• _Stored items_
▼▼▼
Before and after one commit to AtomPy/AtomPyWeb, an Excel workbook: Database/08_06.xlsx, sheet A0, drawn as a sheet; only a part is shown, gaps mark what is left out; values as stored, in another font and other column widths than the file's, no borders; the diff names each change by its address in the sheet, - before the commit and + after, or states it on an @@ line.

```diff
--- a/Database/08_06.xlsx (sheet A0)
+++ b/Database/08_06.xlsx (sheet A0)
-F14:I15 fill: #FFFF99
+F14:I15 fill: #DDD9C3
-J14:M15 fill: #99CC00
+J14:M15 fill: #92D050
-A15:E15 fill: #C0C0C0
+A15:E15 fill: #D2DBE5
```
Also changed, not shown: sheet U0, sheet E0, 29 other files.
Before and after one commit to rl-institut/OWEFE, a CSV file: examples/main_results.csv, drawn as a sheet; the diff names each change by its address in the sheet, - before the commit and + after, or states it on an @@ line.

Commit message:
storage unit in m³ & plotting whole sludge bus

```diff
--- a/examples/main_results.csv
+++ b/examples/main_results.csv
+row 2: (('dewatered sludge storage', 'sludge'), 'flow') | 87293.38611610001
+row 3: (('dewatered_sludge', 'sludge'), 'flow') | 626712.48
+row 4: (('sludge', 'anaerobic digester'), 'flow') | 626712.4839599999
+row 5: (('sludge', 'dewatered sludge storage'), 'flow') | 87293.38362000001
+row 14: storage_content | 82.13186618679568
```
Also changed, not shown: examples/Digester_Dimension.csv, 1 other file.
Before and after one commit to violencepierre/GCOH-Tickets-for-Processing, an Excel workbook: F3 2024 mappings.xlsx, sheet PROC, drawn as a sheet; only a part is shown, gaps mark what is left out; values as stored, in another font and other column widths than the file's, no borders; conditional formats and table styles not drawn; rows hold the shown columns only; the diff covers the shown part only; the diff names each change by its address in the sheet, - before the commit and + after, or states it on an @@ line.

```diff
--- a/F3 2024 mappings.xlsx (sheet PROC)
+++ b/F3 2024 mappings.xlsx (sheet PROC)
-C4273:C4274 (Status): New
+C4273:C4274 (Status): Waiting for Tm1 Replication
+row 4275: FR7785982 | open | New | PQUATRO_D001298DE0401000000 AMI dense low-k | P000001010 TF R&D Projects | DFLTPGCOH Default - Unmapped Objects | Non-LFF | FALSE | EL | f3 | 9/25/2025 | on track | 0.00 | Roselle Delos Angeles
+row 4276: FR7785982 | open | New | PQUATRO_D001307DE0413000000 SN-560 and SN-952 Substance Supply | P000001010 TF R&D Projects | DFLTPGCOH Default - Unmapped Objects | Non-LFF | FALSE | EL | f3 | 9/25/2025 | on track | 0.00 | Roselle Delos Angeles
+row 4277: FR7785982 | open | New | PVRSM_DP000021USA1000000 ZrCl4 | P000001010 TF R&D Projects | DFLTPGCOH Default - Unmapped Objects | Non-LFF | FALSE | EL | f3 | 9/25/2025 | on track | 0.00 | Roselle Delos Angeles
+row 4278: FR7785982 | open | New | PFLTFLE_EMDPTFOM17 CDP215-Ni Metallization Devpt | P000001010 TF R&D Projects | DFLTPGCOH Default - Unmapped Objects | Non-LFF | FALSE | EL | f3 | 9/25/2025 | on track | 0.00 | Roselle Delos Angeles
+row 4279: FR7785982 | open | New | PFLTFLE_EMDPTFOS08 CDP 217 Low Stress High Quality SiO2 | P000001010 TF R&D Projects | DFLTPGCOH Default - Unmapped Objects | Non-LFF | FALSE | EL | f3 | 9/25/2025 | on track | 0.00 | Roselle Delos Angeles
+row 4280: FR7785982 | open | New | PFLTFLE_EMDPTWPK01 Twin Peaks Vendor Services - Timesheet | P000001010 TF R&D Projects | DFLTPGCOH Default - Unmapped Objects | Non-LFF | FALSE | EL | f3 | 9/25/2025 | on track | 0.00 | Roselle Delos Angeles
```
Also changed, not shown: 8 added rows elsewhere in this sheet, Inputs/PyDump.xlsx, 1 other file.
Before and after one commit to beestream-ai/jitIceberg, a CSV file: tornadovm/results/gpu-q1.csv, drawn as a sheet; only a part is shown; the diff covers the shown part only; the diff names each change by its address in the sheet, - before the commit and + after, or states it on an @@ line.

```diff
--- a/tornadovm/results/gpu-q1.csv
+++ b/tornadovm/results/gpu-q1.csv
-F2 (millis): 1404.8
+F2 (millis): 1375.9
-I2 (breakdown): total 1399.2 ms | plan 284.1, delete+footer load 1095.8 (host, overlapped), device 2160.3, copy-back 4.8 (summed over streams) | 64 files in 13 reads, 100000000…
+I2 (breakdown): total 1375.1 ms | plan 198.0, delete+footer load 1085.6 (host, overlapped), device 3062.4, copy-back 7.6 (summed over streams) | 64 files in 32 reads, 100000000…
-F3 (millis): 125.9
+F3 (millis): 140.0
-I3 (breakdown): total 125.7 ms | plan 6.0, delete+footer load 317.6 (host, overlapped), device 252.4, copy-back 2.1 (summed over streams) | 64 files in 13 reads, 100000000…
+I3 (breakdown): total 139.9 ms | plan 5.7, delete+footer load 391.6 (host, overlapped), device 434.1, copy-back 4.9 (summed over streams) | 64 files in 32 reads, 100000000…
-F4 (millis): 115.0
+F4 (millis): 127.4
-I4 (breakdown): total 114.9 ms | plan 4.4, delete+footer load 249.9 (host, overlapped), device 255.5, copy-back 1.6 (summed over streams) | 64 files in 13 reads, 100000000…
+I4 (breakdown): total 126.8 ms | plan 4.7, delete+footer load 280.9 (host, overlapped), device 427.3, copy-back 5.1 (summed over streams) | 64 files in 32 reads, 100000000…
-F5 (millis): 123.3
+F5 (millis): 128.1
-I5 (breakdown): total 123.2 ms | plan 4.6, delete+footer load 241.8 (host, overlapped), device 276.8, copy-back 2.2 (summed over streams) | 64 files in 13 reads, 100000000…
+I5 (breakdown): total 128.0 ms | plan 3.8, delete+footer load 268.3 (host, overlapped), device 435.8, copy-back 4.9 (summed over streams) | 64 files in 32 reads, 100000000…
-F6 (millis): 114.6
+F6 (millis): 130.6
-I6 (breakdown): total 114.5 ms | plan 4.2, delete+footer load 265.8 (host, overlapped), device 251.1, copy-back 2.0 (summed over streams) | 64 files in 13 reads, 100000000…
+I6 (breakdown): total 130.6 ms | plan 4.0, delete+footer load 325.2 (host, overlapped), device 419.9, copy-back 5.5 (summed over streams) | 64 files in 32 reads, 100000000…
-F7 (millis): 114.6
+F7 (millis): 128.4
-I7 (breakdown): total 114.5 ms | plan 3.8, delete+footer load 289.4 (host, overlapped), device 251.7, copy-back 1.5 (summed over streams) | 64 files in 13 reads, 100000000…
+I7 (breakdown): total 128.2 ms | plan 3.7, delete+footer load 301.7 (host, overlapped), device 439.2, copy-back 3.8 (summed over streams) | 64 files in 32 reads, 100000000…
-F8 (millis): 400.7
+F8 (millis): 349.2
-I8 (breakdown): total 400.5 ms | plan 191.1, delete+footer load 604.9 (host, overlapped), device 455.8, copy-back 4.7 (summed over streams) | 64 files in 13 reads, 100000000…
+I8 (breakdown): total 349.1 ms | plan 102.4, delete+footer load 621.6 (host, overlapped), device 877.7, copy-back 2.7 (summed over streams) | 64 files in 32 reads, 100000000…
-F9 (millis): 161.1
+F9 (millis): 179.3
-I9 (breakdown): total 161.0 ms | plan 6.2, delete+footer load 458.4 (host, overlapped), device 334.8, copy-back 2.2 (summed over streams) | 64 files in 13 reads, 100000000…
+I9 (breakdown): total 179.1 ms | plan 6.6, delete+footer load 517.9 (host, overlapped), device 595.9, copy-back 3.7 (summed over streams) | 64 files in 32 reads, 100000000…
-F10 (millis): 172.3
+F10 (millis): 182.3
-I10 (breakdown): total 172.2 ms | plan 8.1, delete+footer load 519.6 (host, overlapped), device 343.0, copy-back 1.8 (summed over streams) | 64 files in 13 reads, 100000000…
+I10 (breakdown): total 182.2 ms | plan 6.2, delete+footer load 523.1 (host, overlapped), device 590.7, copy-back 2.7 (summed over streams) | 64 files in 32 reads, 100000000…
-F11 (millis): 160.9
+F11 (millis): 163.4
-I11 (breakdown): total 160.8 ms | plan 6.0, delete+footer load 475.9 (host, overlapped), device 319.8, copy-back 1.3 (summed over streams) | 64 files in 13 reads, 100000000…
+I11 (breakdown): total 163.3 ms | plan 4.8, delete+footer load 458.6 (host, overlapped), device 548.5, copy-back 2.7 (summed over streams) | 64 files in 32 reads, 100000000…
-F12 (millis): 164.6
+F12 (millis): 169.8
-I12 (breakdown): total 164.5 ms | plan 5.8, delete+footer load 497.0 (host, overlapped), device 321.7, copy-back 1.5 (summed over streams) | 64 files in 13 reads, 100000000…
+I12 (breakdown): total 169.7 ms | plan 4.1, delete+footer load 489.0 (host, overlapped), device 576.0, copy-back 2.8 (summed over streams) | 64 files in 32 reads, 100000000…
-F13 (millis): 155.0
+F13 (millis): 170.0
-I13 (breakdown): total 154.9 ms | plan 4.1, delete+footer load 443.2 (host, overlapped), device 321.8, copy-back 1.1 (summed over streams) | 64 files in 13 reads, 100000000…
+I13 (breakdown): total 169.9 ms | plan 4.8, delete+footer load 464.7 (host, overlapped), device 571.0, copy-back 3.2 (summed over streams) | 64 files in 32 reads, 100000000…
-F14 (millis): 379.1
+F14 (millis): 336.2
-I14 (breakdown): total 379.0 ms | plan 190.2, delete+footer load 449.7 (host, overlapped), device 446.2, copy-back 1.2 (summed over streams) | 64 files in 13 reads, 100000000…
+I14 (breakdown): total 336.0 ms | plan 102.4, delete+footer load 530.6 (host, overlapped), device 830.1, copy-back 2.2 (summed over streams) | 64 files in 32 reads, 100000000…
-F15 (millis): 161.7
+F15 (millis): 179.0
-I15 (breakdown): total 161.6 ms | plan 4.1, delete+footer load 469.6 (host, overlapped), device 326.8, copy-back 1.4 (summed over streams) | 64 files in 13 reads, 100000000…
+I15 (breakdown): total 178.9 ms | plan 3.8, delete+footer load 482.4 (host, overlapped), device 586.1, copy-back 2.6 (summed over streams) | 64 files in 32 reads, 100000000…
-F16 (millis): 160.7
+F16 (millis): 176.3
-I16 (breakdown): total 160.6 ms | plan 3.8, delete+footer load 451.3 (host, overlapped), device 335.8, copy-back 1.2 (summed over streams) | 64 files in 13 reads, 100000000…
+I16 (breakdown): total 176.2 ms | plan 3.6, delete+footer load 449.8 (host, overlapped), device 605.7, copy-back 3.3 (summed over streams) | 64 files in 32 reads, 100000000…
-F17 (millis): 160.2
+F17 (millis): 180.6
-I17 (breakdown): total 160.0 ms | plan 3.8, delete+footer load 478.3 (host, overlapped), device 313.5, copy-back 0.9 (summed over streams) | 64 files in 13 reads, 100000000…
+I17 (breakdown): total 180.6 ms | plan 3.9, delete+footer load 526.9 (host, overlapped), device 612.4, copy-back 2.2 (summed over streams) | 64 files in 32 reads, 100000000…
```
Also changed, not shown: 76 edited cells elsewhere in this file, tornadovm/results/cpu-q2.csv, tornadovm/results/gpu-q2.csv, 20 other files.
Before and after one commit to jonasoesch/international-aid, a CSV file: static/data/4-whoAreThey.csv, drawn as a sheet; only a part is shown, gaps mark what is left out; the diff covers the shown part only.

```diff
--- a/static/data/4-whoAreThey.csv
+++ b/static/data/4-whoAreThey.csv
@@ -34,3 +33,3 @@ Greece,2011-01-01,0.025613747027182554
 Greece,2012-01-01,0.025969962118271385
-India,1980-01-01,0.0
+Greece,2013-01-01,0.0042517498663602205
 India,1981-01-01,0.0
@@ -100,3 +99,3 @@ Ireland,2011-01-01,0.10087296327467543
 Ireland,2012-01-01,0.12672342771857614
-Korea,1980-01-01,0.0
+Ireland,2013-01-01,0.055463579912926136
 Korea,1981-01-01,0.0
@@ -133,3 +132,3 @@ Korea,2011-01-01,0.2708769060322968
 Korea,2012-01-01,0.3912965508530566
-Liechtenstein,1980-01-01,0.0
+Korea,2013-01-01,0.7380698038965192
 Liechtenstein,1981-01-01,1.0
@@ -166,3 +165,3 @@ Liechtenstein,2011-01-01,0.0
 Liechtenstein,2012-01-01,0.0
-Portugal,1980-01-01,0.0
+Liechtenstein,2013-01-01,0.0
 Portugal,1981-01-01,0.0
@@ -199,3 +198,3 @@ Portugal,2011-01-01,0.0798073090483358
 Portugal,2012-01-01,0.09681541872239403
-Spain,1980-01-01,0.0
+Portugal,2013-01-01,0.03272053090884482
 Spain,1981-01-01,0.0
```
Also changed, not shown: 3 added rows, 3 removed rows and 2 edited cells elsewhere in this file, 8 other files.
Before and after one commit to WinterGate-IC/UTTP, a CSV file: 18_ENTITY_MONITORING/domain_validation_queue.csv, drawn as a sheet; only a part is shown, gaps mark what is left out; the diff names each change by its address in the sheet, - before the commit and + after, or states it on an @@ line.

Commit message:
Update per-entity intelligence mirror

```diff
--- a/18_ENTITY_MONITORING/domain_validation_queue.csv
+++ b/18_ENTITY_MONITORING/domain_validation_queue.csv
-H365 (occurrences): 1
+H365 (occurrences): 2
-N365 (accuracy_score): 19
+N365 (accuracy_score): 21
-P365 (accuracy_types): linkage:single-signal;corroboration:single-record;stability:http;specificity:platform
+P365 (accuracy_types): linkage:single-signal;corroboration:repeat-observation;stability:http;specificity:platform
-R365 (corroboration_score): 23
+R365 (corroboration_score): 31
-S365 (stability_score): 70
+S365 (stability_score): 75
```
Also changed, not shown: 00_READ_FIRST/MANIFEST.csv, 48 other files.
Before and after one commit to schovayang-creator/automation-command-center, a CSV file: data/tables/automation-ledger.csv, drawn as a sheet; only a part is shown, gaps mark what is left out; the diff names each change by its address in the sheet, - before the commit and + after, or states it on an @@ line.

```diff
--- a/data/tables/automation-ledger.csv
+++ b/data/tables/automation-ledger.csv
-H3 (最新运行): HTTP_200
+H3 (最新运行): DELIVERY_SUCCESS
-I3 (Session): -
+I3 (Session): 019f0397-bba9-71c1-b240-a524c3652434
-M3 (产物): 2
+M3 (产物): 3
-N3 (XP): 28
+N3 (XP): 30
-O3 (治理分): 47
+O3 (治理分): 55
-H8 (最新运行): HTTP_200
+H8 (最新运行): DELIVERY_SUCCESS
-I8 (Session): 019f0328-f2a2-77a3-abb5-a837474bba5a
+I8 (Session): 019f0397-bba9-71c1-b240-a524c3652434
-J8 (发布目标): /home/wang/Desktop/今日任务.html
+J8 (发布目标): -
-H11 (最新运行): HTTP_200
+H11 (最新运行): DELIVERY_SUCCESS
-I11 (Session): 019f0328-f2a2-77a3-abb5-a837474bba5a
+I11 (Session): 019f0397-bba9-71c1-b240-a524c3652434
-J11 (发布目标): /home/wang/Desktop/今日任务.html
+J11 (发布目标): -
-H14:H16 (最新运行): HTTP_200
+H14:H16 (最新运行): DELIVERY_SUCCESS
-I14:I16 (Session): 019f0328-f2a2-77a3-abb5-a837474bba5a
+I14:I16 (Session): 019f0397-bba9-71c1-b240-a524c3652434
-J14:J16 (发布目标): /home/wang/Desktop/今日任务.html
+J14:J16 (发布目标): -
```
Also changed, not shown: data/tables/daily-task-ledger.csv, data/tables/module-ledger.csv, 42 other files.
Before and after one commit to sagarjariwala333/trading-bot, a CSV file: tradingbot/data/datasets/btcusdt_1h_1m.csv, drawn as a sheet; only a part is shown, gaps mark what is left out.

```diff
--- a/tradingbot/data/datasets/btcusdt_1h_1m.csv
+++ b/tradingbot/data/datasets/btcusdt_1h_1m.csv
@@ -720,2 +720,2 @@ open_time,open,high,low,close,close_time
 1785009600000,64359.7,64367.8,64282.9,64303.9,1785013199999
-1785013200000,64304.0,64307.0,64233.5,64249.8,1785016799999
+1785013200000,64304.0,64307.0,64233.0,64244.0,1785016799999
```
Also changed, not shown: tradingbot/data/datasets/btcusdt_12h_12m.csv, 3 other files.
▲▲▲
• _INSTRUCTIONS TO FOLLOW_
Going through the entries above, show each line that contains "added".

• _RESPONSE_
Also changed, not shown: 8 added rows elsewhere in this sheet, Inputs/PyDump.xlsx, 1 other file.
Also changed, not shown: 3 added rows, 3 removed rows and 2 edited cells elsewhere in this file, 8 other files.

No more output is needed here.